EA's conference was the strangest of the three I attended yesterday. Laid out more like an awards show than an E3 presentation, with dinner tables instead of places for everyone to sit, the publisher hit viewers with a strong mix of announcements and demos (kudos for breaking up the melodramatic sports trailers with explosions, dragons and a battleship on a golf course, too). Reveals took a different format this year, with mini-documentaries accompanying games that weren't quite ready to be seen in action yet. For Mirror's Edge , Criterion's next project, Star Wars Battlefront and BioWare's brace of new titles , EA focused more on the behind-the-scenes work and gave us only a few bits of new footage to dissect. I'm not sure it's an approach everyone is fond of.
It was an odd and interesting choice of format, one that maybe taught viewers more about the people making the games than the games themselves. In some ways it was clearly disguising the lack of new things to show, given the early stages of development for these titles, and I guessed at the time that the majority of gamers wouldn't respond too well to this approach. I asked some readers @pcgamer what they thought of EA's efforts, and the reaction was mixed—a few people who responded liked the level of insight into the people developing the games, but there was also a number of folk who clearly thought it was a bad move, no doubt wanting to see a Corellian Corvette plough belligerently into the Naboo Royal Palace while being ridden by seven mighty Yodas.
I'm somewhere in between, leaning more towards the positive side, but I can see why someone not nearly as engaged by the process of making games as me would find the actual amount of footage underwhelming. I think they were nicely made and interesting snapshots of each project in their current state, even if they lacked a bit of energy compared to the trailers for EA games due to hit in the more recent future. What I really appreciated is the fact we weren't just seeing CG trailers and meaningless target footage, or fancy animations like the Crackdown trailer at the Xbox conference—we got to see prototypes and actual evidence of the games as they're being created. The format was just so unconventional that it took a bit of the energy out of the reveal, plus some of the cutting together was a bit clunky.
There's value in trying something different, certainly, and getting a first look at Star Wars: Battlefront in even a basic, look-at-this-speeder-bike capacity got some serious cheers from up on the mezzanine level where I was awkwardly tilting my head to see the screen. The only thing I'm not sure about is how much I actually learned about those new games within that format. The documentaries were a great way of saying something about these titles without really saying anything. I appreciated getting updates on projects that are still too early on to be shown publicly, and yeah, somehow just watching the DICE team look at Star Wars props from the Lucas archive with a bit of John Williams underneath was enough to get me excited in some way about the end result, thus ensuring I'm a continued part of the problem.
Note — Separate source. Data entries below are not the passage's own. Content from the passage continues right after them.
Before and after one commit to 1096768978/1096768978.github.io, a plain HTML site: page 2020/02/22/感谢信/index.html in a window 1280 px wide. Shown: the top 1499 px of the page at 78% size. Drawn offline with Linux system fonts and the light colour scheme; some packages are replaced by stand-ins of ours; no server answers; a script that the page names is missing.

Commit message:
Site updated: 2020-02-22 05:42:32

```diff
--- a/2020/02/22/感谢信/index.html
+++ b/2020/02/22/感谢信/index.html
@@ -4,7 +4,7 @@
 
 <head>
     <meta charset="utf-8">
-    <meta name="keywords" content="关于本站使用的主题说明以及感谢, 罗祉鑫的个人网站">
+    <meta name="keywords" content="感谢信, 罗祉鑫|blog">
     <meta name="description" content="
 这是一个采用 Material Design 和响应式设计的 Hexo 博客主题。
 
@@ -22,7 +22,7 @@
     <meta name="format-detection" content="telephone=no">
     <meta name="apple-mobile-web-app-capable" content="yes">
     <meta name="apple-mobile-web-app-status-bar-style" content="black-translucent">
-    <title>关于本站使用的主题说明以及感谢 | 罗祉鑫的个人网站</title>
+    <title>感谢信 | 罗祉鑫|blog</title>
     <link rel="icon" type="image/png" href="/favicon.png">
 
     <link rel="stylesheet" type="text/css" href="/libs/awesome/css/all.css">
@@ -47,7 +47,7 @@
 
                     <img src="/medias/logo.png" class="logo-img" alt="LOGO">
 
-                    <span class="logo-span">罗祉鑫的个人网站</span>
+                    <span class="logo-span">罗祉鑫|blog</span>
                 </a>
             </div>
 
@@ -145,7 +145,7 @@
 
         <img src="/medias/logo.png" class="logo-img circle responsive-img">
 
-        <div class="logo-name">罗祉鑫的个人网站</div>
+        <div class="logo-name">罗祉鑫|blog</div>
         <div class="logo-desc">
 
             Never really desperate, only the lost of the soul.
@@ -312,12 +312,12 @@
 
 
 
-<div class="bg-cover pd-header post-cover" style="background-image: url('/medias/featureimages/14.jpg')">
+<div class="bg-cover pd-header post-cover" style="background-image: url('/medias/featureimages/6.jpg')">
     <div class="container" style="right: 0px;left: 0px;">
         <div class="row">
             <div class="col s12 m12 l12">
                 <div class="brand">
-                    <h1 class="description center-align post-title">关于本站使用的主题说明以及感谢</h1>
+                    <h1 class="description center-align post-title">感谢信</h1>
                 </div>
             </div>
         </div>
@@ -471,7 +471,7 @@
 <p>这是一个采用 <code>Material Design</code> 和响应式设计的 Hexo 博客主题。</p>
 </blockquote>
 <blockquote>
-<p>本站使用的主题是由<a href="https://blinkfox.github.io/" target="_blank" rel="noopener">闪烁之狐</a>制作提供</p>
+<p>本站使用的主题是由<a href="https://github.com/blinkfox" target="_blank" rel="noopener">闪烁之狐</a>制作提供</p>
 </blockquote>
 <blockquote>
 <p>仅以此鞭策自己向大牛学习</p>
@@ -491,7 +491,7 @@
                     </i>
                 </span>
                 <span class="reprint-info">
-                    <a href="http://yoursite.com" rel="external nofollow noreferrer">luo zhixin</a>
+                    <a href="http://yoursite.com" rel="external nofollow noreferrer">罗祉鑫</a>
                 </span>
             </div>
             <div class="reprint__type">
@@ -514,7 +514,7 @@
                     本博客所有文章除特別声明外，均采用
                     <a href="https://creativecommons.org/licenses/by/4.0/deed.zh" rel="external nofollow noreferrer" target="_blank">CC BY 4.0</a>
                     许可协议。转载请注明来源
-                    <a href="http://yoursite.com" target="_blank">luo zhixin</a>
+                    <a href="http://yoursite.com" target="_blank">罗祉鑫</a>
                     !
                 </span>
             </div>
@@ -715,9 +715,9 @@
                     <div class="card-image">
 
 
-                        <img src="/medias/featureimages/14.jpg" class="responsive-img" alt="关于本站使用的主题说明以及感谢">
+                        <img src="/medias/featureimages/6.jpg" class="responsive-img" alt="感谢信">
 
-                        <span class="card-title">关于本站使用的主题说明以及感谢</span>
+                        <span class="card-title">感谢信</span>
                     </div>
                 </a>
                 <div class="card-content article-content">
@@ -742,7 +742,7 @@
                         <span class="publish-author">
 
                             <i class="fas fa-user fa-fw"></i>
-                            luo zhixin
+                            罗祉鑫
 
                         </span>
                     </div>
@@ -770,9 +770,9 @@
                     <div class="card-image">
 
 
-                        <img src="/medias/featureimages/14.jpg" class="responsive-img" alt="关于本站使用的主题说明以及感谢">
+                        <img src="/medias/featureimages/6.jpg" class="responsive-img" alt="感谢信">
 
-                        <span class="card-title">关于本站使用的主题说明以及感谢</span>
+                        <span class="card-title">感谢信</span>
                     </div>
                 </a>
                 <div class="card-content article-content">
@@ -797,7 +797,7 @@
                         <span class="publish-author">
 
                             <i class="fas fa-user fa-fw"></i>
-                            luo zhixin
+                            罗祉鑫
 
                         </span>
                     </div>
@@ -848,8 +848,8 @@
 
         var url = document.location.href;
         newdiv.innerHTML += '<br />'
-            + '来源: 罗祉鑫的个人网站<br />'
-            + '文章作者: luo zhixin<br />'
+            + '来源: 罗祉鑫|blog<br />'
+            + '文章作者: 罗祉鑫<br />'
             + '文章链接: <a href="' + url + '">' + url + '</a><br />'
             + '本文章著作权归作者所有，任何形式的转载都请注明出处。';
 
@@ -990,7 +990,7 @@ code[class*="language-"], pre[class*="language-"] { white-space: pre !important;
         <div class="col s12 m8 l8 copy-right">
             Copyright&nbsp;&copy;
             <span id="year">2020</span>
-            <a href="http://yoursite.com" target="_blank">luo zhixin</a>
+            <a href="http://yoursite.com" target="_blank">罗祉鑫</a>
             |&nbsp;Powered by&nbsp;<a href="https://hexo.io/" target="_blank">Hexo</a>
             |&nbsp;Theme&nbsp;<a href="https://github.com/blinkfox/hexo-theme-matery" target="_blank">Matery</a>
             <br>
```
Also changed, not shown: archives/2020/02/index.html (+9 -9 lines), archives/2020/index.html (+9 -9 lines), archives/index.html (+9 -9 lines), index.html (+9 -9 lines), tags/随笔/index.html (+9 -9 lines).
The Mass Effect trailer took very much the same approach: poke people with nostalgia and it gets a reaction, but all I really know about the next Mass Effect is it'll look prettier and be set somewhere outside the systems I know. I'm not sure I've actually learned anything about it, or the more contemporary game that the original Mass Effect team is making. Fellow PC Gamer writer Cory Banks called them 'Early Access trailers', which is spot-on in the role they actually play. It felt like they were talking around the games a bit too much.
The alternative would likely have been not to see these faraway 2015 games at all, so this is still the better scenario. A measure of the documentaries' success will be if EA chooses to do the same thing next year when Amy Hennig's Star Wars game is ready for a public showing—I like seeing these talented people getting exposure, but a little more actual information on each title would've made EA's conference a bit more satisfying.